### [WHAT YOU HAVE TO DO]
Scan the listing and copy each line where the word "cols" is present.

::: RECORDS FOR THE EXERCISE :::

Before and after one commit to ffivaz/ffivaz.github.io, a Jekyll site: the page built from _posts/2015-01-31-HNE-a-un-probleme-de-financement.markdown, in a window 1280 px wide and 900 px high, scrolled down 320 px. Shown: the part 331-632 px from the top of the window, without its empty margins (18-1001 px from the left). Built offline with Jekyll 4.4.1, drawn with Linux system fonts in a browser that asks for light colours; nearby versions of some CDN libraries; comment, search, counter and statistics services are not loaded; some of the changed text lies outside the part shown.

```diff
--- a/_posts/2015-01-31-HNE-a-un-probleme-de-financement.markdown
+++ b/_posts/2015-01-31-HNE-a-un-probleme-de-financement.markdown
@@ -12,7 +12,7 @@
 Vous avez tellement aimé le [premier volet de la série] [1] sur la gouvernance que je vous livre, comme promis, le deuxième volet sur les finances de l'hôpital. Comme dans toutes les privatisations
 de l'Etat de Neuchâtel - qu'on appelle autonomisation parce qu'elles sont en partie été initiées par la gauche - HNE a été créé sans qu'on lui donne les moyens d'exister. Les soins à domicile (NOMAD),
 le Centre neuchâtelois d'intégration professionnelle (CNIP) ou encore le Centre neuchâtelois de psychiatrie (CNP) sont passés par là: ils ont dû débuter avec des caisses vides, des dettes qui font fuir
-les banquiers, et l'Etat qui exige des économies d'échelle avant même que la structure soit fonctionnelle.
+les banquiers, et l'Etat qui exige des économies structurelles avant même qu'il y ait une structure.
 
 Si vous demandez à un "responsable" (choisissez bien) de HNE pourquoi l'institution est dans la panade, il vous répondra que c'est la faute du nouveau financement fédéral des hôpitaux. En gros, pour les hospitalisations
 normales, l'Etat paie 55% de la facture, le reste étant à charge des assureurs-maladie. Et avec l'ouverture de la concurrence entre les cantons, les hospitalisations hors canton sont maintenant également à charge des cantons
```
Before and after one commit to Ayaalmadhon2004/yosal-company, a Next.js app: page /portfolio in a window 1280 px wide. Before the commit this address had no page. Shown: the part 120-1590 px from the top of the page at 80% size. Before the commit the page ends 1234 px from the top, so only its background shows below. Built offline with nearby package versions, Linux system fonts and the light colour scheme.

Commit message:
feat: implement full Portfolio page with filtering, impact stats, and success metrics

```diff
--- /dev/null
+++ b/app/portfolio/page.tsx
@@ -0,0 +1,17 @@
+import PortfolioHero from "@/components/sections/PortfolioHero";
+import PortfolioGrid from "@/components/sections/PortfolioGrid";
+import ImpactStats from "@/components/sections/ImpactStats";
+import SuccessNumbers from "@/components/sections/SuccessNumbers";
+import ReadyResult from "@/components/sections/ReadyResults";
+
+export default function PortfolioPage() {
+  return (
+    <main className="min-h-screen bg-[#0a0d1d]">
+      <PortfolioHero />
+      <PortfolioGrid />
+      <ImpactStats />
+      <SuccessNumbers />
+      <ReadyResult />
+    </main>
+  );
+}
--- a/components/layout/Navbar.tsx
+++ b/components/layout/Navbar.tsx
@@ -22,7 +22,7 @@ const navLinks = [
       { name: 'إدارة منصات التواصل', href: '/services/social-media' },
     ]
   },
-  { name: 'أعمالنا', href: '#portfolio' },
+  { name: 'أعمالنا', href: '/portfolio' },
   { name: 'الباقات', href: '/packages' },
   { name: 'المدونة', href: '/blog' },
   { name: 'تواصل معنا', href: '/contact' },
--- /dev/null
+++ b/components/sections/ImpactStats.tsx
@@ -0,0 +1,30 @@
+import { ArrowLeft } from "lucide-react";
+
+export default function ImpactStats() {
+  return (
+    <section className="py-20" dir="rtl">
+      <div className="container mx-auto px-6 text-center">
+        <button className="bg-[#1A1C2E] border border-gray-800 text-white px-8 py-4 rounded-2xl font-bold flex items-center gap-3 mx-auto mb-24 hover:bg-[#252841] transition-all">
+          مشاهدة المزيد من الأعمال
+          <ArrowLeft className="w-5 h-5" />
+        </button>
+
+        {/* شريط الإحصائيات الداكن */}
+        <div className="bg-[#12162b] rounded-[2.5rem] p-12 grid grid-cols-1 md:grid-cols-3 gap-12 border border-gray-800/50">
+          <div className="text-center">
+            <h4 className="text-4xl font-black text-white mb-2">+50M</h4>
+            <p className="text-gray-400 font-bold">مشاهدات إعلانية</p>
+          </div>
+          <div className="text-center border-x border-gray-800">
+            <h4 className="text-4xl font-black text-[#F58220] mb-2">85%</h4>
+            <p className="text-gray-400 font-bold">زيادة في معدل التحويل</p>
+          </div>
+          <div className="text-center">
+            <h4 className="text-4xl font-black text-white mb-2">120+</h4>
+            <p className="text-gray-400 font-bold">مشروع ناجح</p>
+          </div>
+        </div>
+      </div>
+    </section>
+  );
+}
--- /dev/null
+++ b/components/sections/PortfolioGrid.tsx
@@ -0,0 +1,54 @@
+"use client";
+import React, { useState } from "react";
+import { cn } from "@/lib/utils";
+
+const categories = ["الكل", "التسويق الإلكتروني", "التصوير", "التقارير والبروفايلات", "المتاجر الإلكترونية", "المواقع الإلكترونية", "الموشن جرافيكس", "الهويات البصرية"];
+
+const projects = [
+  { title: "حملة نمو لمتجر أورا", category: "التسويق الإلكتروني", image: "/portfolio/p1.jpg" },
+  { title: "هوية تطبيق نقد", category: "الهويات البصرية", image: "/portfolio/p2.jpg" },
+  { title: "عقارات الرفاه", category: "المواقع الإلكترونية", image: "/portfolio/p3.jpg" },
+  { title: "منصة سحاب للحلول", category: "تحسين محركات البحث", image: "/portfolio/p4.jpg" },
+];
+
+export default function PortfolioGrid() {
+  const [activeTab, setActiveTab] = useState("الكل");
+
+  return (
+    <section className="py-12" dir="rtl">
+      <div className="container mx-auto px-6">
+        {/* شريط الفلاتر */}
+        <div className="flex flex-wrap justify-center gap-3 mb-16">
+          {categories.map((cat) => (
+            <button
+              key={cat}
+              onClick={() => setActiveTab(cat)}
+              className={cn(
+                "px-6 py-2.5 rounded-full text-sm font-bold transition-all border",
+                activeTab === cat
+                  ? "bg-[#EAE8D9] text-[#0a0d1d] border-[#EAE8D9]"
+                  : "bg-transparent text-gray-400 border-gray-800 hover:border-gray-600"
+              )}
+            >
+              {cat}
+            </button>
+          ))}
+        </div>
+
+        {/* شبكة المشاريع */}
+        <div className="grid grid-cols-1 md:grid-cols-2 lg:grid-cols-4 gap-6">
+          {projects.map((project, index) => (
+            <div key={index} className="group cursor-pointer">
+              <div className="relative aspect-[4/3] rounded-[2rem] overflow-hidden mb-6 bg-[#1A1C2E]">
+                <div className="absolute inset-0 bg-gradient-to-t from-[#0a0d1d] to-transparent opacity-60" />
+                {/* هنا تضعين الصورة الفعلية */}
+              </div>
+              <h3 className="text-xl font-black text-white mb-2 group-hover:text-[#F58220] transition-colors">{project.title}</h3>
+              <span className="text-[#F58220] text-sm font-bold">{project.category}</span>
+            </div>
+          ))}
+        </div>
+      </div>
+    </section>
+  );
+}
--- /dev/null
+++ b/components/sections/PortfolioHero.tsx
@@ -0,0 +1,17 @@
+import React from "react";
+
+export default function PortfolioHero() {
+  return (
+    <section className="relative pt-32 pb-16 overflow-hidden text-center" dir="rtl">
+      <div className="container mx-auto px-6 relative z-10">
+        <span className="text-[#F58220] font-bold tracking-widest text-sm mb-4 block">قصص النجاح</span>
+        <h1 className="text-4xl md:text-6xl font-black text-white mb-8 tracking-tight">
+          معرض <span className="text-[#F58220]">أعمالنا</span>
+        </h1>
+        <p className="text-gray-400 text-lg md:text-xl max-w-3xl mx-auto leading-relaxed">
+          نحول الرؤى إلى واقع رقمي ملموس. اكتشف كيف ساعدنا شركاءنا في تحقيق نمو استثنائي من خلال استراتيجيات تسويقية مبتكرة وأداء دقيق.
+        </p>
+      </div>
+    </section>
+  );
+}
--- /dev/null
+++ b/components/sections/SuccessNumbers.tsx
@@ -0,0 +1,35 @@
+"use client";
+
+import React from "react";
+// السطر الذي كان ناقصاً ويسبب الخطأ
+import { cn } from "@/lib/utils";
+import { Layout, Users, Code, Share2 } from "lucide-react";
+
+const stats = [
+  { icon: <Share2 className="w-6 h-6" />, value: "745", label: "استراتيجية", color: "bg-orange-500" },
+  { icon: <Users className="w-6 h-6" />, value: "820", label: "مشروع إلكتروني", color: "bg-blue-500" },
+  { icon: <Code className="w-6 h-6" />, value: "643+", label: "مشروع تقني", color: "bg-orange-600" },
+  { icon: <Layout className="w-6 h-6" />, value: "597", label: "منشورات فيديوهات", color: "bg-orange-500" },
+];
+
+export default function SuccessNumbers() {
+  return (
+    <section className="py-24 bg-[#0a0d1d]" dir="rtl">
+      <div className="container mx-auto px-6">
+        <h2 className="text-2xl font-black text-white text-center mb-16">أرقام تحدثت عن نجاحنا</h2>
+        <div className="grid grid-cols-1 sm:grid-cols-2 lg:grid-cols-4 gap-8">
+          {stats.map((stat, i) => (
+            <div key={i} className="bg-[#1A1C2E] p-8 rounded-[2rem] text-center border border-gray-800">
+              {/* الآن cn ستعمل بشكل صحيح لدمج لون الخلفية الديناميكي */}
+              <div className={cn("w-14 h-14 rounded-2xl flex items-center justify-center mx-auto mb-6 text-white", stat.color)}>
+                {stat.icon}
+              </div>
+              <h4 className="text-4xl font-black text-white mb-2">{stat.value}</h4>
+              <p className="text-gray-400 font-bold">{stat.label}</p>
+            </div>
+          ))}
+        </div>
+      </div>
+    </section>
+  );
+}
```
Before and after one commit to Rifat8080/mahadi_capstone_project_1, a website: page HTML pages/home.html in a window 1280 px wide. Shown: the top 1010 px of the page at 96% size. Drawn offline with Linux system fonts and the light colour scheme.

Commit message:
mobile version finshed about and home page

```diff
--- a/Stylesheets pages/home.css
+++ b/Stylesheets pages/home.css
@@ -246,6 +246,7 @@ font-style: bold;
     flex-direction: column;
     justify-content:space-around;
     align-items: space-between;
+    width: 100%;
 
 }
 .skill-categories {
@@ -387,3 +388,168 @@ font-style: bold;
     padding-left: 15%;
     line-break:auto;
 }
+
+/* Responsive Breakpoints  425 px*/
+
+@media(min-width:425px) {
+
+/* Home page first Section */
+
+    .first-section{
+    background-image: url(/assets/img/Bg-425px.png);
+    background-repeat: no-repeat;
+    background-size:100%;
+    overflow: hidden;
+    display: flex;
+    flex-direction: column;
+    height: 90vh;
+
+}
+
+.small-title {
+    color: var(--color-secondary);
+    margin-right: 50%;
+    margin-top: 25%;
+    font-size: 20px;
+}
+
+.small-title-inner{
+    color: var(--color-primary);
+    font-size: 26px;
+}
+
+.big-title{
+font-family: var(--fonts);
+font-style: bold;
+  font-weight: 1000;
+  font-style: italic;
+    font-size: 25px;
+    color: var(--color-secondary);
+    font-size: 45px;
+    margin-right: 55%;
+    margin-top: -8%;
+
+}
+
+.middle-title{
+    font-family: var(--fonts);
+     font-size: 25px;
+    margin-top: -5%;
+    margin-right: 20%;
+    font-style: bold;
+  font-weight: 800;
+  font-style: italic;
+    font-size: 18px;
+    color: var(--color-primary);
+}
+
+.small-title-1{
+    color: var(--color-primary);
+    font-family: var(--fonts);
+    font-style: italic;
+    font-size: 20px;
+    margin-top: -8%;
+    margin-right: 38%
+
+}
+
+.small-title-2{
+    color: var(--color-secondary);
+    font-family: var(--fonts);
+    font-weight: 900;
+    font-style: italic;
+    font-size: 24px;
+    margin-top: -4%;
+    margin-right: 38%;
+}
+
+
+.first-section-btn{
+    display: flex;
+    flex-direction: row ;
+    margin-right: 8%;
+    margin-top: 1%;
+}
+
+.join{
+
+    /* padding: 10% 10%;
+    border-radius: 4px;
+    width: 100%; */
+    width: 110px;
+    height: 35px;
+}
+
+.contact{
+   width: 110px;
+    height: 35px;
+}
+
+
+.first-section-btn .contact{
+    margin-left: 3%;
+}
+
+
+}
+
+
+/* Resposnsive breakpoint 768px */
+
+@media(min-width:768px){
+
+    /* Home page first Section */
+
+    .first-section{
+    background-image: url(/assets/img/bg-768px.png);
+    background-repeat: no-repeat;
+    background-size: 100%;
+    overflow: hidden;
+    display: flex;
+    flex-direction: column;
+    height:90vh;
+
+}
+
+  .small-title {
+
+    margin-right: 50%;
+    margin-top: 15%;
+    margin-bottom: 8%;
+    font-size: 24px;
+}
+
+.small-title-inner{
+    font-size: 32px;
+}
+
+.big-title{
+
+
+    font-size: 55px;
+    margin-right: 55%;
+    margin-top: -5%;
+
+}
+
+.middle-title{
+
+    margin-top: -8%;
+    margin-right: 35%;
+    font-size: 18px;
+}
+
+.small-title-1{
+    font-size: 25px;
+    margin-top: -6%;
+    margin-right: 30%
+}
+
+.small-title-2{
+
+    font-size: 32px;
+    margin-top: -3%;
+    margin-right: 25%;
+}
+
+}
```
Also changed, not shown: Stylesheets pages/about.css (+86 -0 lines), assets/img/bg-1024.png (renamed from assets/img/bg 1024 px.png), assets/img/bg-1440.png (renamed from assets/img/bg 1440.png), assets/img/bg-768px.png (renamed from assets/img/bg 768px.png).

:::

### [YOUR RESPONSE]
+        <div className="bg-[#12162b] rounded-[2.5rem] p-12 grid grid-cols-1 md:grid-cols-3 gap-12 border border-gray-800/50">
+        <div className="grid grid-cols-1 md:grid-cols-2 lg:grid-cols-4 gap-6">
+        <div className="grid grid-cols-1 sm:grid-cols-2 lg:grid-cols-4 gap-8">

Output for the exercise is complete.